Many forms of deli lunch meat, including roast beef, contain chemical nitrates that help preserve the meat and slow bacterial growth. Some brands offer nitrate-free lunchmeat, clearly marking the package with such information. Yet others opt for plant-based nitrates such as celery juice that provide the same benefits as manmade nitrates, without the chemicals.
Unless the roast beef packaging clearly states that the meat is free from nitrates, it most likely contains nitrates. Sodium nitrate is one of the most common nitrate ingredients to look for on the package label.

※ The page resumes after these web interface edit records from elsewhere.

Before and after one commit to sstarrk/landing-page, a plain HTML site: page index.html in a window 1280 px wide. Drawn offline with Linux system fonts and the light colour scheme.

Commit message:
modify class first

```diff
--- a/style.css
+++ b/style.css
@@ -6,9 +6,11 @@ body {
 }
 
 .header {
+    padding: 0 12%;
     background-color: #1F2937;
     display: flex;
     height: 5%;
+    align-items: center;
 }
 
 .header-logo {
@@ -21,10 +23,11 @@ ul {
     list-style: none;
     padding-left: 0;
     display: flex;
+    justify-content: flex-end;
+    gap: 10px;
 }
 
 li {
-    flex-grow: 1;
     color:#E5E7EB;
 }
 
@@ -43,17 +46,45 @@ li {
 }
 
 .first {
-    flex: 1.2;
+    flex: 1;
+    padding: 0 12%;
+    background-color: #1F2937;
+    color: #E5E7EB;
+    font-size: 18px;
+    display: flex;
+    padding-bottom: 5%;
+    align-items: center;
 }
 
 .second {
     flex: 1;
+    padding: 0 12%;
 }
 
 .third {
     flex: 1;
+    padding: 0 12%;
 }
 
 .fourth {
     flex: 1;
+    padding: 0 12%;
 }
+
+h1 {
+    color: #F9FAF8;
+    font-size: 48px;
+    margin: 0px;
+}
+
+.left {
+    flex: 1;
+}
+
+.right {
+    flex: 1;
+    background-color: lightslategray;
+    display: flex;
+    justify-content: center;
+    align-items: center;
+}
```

More and more deli meats are made without nitrates, but some manufacturers produce roast beef both with nitrates and without. Products without nitrates typically proclaim that status on the front of the label, and products with nitrates will list them on the ingredient list. Read labels on all sides of the package to be sure. Just because a deli roast beef has special processing, such as eliminating additional salt, doesn't mean that it's nitrate-free.
The rosy pink color that you see in bacon, deli roast beef and other cured meats typically comes from the chemical nitrates that are added during processing. But some manufacturers use beet juice to add the same rosy color, making a visual identification of nitrates unreliable. However, if you have a choice between deli roast beef slices that are bright pink and slices that look more like cooked roast beef, chances are that the more colorful variety contains nitrates.

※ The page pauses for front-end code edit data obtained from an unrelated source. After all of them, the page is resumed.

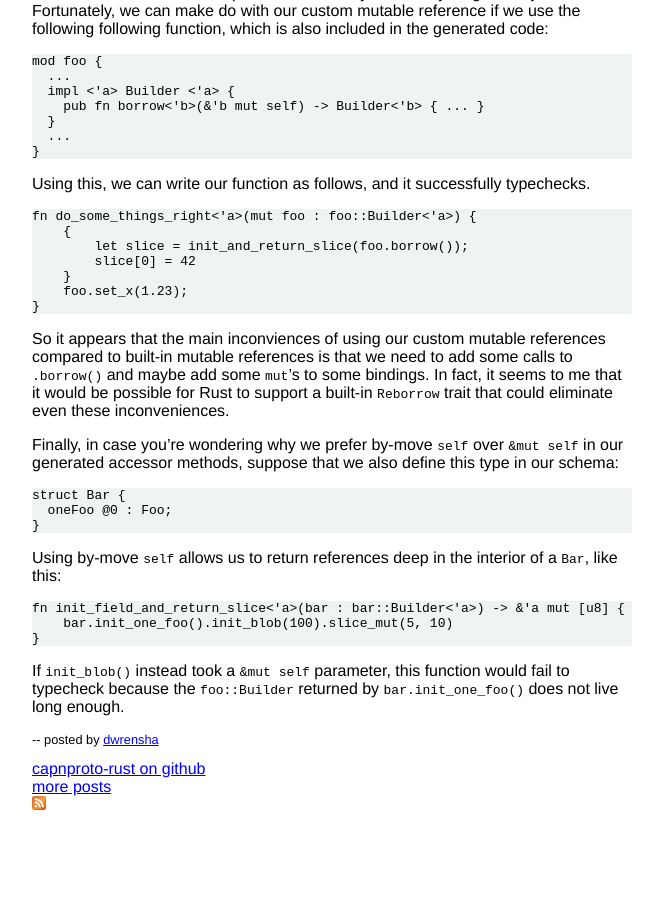
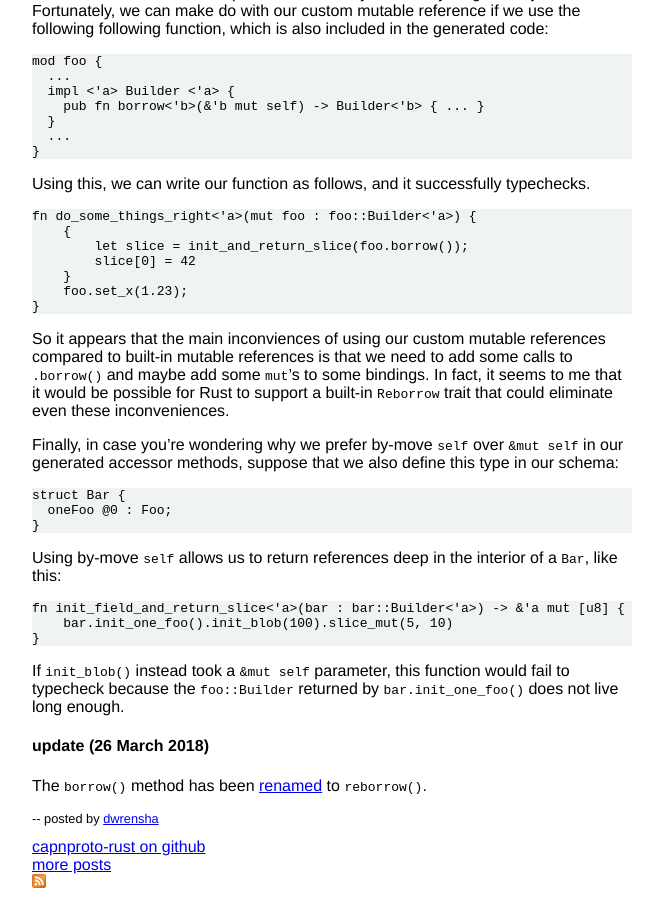
Before and after one commit to capnproto/capnproto-rust, a Jekyll site: the page built from blog/_posts/2014-12-27-custom-mutable-references.md, in a window 1280 px wide and 900 px high, scrolled down 1422 px. Shown: the whole window, without its empty margins (308-971 px from the left). Built offline with Jekyll 4.4.1, drawn with Linux system fonts in a browser that asks for light colours; before the commit the page ends 2244 px from its top, so only the background shows below that.

Commit message:
add update to old borrow() blog post

```diff
--- a/blog/_posts/2014-12-27-custom-mutable-references.md
+++ b/blog/_posts/2014-12-27-custom-mutable-references.md
@@ -180,3 +180,7 @@ fn init_field_and_return_slice<'a>(bar : bar::Builder<'a>) -> &'a mut [u8] {
 
 If `init_blob()` instead took a `&mut self` parameter, this function would fail to typecheck
 because the `foo::Builder` returned by `bar.init_one_foo()` does not live long enough.
+
+#### update (26 March 2018) <a name="update"></a>
+The `borrow()` method has been [renamed](https://github.com/capnproto/capnproto-rust/pull/91/commits/aafa9514c7ff37b0702d45b42bd129d6e39e99c8)
+to `reborrow()`.
```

Along with giving roast beef a rosy hue, nitrates decrease the chances that deli meats, including roast beef, will turn rancid and develop strange odors. Most importantly, nitrates slow the growth or kill dangerous bacteria such as staphylococcus aureus and clostridium botulinum, which causes botulism. But nitrates in cured meats react with the meat to form nitrosamines, which may do more harm than good in your body.

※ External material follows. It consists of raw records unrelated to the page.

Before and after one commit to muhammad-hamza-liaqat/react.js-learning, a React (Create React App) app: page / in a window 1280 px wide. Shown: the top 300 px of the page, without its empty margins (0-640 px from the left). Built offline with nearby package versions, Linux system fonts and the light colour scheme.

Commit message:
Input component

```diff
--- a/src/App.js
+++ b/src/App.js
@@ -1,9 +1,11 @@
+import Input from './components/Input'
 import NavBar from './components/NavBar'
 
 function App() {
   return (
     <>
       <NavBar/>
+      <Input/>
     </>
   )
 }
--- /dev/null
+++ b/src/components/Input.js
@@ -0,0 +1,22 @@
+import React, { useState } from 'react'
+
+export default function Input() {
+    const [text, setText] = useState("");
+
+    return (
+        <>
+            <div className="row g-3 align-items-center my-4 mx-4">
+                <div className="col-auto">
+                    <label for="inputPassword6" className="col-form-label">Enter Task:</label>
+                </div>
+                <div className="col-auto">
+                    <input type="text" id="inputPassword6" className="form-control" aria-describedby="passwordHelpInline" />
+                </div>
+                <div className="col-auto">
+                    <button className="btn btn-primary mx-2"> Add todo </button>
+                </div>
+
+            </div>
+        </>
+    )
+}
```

Nitrosamines, the chemical compounds formed from the reaction of nitrates and heat, cause cancer in experimental trials and are believed to cause stomach cancer in humans too, although some groups dispute those claims. While small amounts of nitrates and nitrosamines occur naturally in some foods, such as fish, beer and tobacco, more nitrosamines form when stomach juices react with nitrates from products such as cured meats.
Nitrates also occur in nature and are quite common in plants. Many deli meat companies offer healthier versions of their products, created with minimal processing. In doing so, they may use plant-based nitrates such as celery juice as a preservative. Celery has a high nitrate content on its own.